I’ll choose a fun bunch of hunters or fishermen any day over a group who takes their task outdoors far too seriously. In fact, it’s the group of sportsmen who know how to laugh and tease one another before, during and after the outing whom I want to be around. Those who are so focused and serious on achieving some lofty sporting goal…want little to do with them.
Perhaps that’s why I watch very little outdoors television. It just doesn’t inspire me to watch edited video of hunters performing at the top of their game show after show as if they were some super hero with a bow. I want to see sportsmen razzing each other for a missed shot or a fish that didn’t quite get landed in the boat. The real outdoors contains more misfortunes than achievements and laughter is one of the best medicines to soothe the sometimes painful sting of that reality.
And that’s why I like deer camp.
It certainly doesn’t take meat hanging from the deer pole to generate a good story. In fact, some of the best stories often end with an unfilled possession tag still in the hunter’s pocket.
This past weekend my buddy, Mitch, had taken several shots at deer with no luck. Of course, the obvious banter revolved around the fact maybe at the age of 52 he finally needs glasses to see things better. After some good-natured teasing Mitch’s son whispers a confession to me. “Dad just got glasses but he doesn’t want you guys to know about it. He was having trouble in the deer stand keeping them from fogging up.”
You know what that’s called? That little tidbit of disclosed information in secrecy is called fodder. Fodder for continued harassment and amped up commenting about needing glasses. Oh, Mitch has shot and missed a deer since that information discovery…and you can believe now with renewed enthusiasm we commented about his eyes obviously going to hell quickly considering he’s reached middle age.
And that’s what the outdoors should be about. Not bullying or relentless griping about how someone is a failure in life, but a friendly give and take that is interrupted occasionally by smiles and laughter.
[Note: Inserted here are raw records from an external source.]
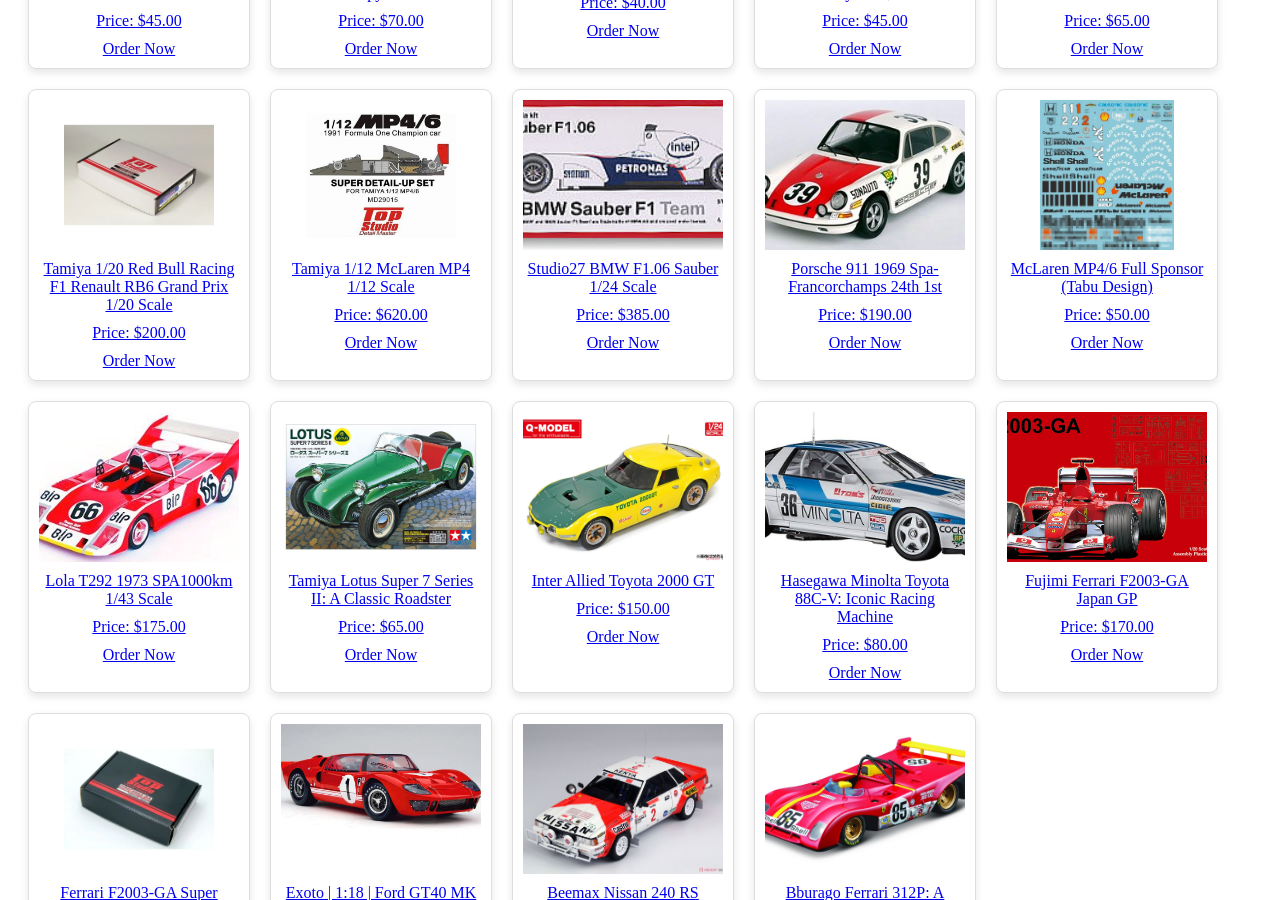
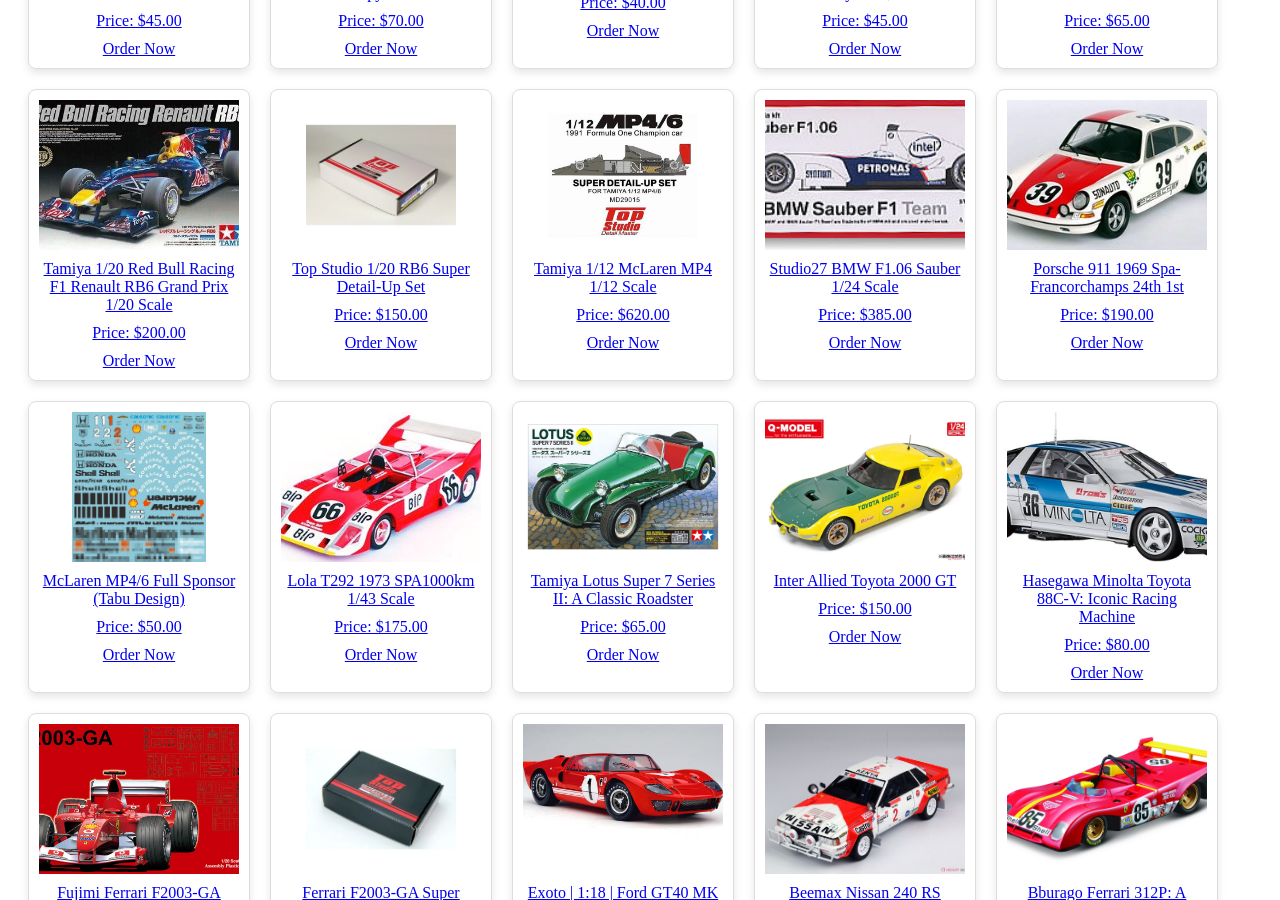
Before and after one commit to drfastfinds/drfastfinds-site, a Jekyll site: the page built from index.markdown, in a window 1280 px wide and 900 px high, scrolled down 681 px. Built offline with Jekyll 4.4.1, drawn with Linux system fonts in a browser that asks for light colours.

Commit message:
Update index.markdown

```diff
--- a/index.markdown
+++ b/index.markdown
@@ -163,9 +163,19 @@
 <!-- Tamiya 1/20 Red Bull Racing F1 Renault RB6 Grand Prix -->
 <div class="product">
     <a href="{{ site.baseurl }}/products/tamiya-redbull-rb6">
-        <img src="{{ site.baseurl }}/assets/images/tsrb.jpg" alt="Tamiya 1/20 Red Bull Racing F1 Renault RB6 Grand Prix 1/20 Scale">
+        <img src="{{ site.baseurl }}/assets/images/rb6.jpg" alt="Tamiya 1/20 Red Bull Racing F1 Renault RB6 Grand Prix 1/20 Scale">
         <p>Tamiya 1/20 Red Bull Racing F1 Renault RB6 Grand Prix 1/20 Scale</p>
         <p>Price: $200.00</p>
+        <a href="{{ site.baseurl }}/order" class="order-now">Order Now</a>
+    </a>
+</div>
+
+<!-- Top Studio RB6 Super Detail-Up Set -->
+<div class="product">
+    <a href="{{ site.baseurl }}/products/top-studio-rb6">
+        <img src="{{ site.baseurl }}/assets/images/tsrb.jpg" alt="Top Studio 1/20 RB6 Super Detail-Up Set">
+        <p>Top Studio 1/20 RB6 Super Detail-Up Set</p>
+        <p>Price: $150.00</p>
         <a href="{{ site.baseurl }}/order" class="order-now">Order Now</a>
     </a>
 </div>
```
Honestly, when you take the fun out of the outdoors for me it becomes a chore. I don’t voluntarily get up early and go sit out in a boat during the rain just to catch fish. I do it to both catch fish and to experience the process of catching those fish. Often times its the happenings and down-right discomfort about the experience that gets long remembered afterwards.
Certainly, I’m not saying how a person shouldn’t go out on the lake or into the woods focused and serious about why they are out in the first place. But, I do think that today more than ever there is a pressure on sportsmen to succeed. That pressure comes from TV, it comes from industry experts giving seminars, it comes from an array of products promising the world if they get used in the field or on the lake.
Truth is, the savvy sportsman knows when to funnel the mental energy into concentrating and focusing on the techniques that put them in the best position to score. And at the end of the day, rather than beat yourself up because expectations were not achieved…find a way to laugh at yourself and others. For it is the mature hunter who best appreciates how laughter is the best way to decompress from a stressful day spent in the outdoors world.
©2013 Jim Braaten. All Rights Reserved. No Reproduction without Prior Permission.